◆ Work instruction: Look through the records below and collect all lines that hold the string "machine".
___ Material for this task
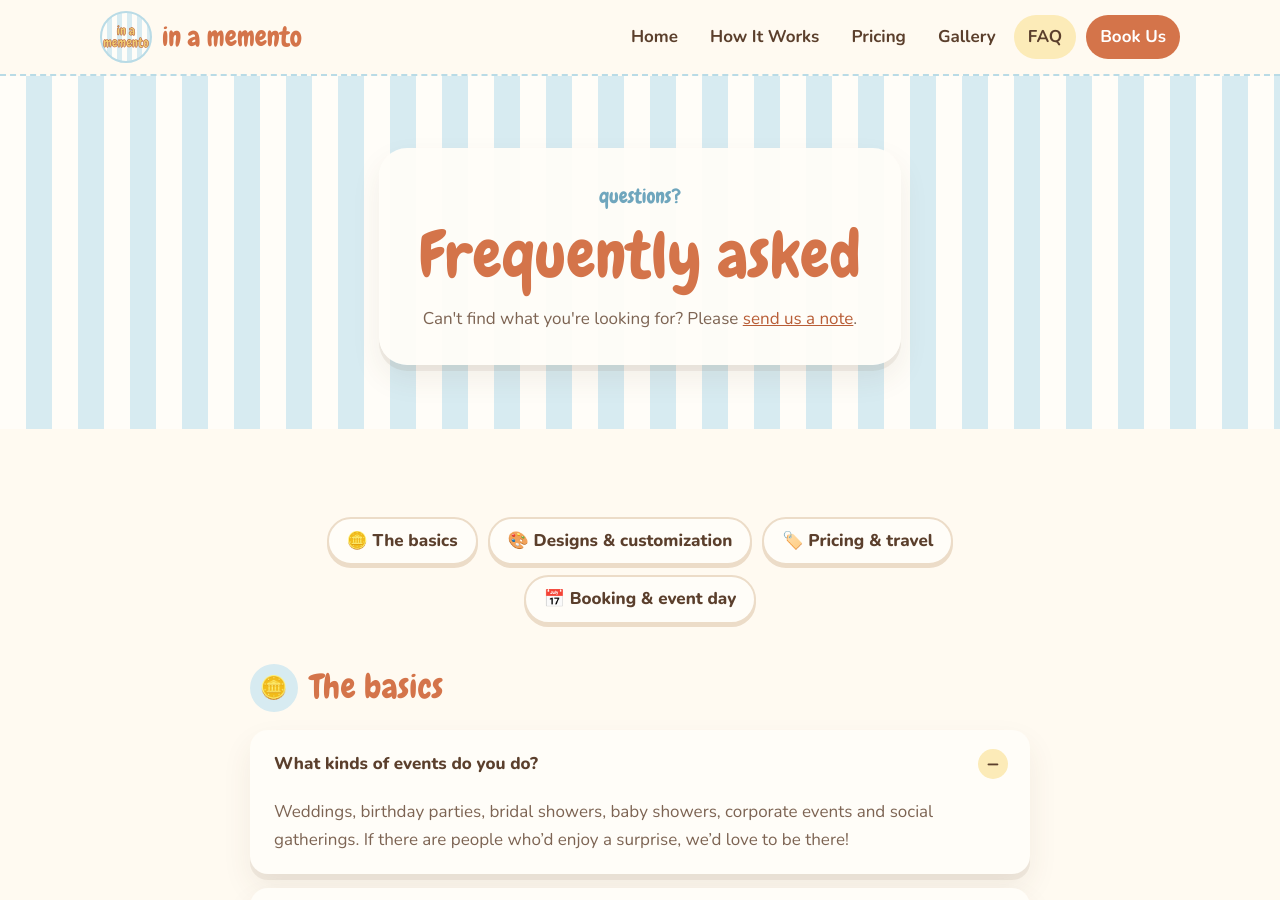
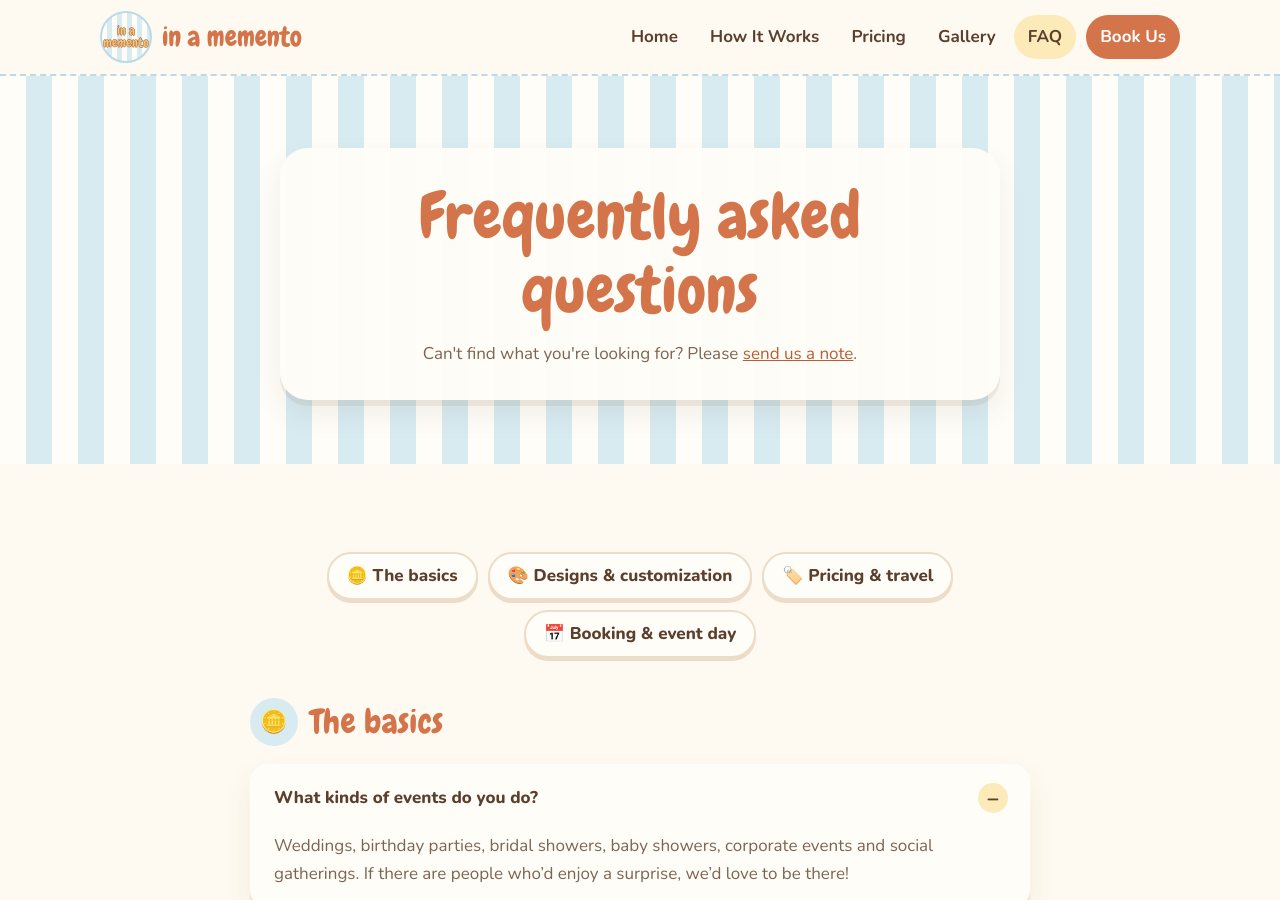
Before and after one commit to andrew-hy-kim/in.a.memento, a Jekyll site: the page built from faq/index.html, in a window 1280 px wide and 900 px high. Built offline with Jekyll 4.4.1, drawn with Linux system fonts in a browser that asks for light colours.

Commit message:
Drop the small blue labels above page titles; FAQ title reads 'Frequently asked questions'
Co-Authored-By: Claude Opus 5.5 <noreply@anthropic.com>
Claude-Session: https://claude.ai/code/session_01A4x6zNFM2ikQnVBPRWM1LK

```diff
--- a/contact/index.html
+++ b/contact/index.html
@@ -7,7 +7,6 @@ description: "Check availability for an in a memento vending machine at your Sea
 <section class="page-banner bg-butter-stripes">
   <div class="container">
     <div class="banner-card">
-      <span class="eyebrow">let's chat!</span>
       <h1>Book your date</h1>
       <p>Please fill out the form below and we'll email you about availability within 1 to 5 business days.</p>
     </div>
--- a/faq/index.html
+++ b/faq/index.html
@@ -8,8 +8,7 @@ schema_faq: true
 <section class="page-banner bg-sky-stripes">
   <div class="container">
     <div class="banner-card">
-      <span class="eyebrow">questions?</span>
-      <h1>Frequently asked</h1>
+      <h1>Frequently asked questions</h1>
       <p>Can't find what you're looking for? Please <a href="{{ '/contact/' | relative_url }}">send us a note</a>.</p>
     </div>
   </div>
--- a/gallery/index.html
+++ b/gallery/index.html
@@ -7,7 +7,6 @@ description: "See our sticker, tattoo and/or mini print vending machine at Seatt
 <section class="page-banner bg-gingham">
   <div class="container">
     <div class="banner-card">
-      <span class="eyebrow">past events &amp; designs</span>
       <h1>Gallery</h1>
       <p>A peek at our machine and some of the little doodles guests have taken home.</p>
     </div>
--- a/how-it-works/index.html
+++ b/how-it-works/index.html
@@ -7,7 +7,6 @@ description: "From inquiry to event day: how renting an in a memento sticker, ta
 <section class="page-banner bg-sky-stripes">
   <div class="container">
     <div class="banner-card">
-      <span class="eyebrow">how to use the machine</span>
       <h1>How it works</h1>
       <p>From first hello to the last memento pulled, we take care of the details.</p>
     </div>
--- a/pricing/index.html
+++ b/pricing/index.html
@@ -7,7 +7,6 @@ description: "Vending machine rentals from $200 including delivery, setup and pi
 <section class="page-banner bg-butter-stripes">
   <div class="container">
     <div class="banner-card">
-      <span class="eyebrow">pricing guide</span>
       <h1>Pricing</h1>
       <p>Your total is the machine rental plus the mementos inside it. Delivery, setup &amp; pickup are always included.</p>
     </div>
```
______
◆ Written reply:
@@ -7,7 +7,6 @@ description: "Check availability for an in a memento vending machine at your Sea
@@ -7,7 +7,6 @@ description: "See our sticker, tattoo and/or mini print vending machine at Seatt
       <p>A peek at our machine and some of the little doodles guests have taken home.</p>
-      <span class="eyebrow">how to use the machine</span>
@@ -7,7 +7,6 @@ description: "Vending machine rentals from $200 including delivery, setup and pi
       <p>Your total is the machine rental plus the mementos inside it. Delivery, setup &amp; pickup are always included.</p>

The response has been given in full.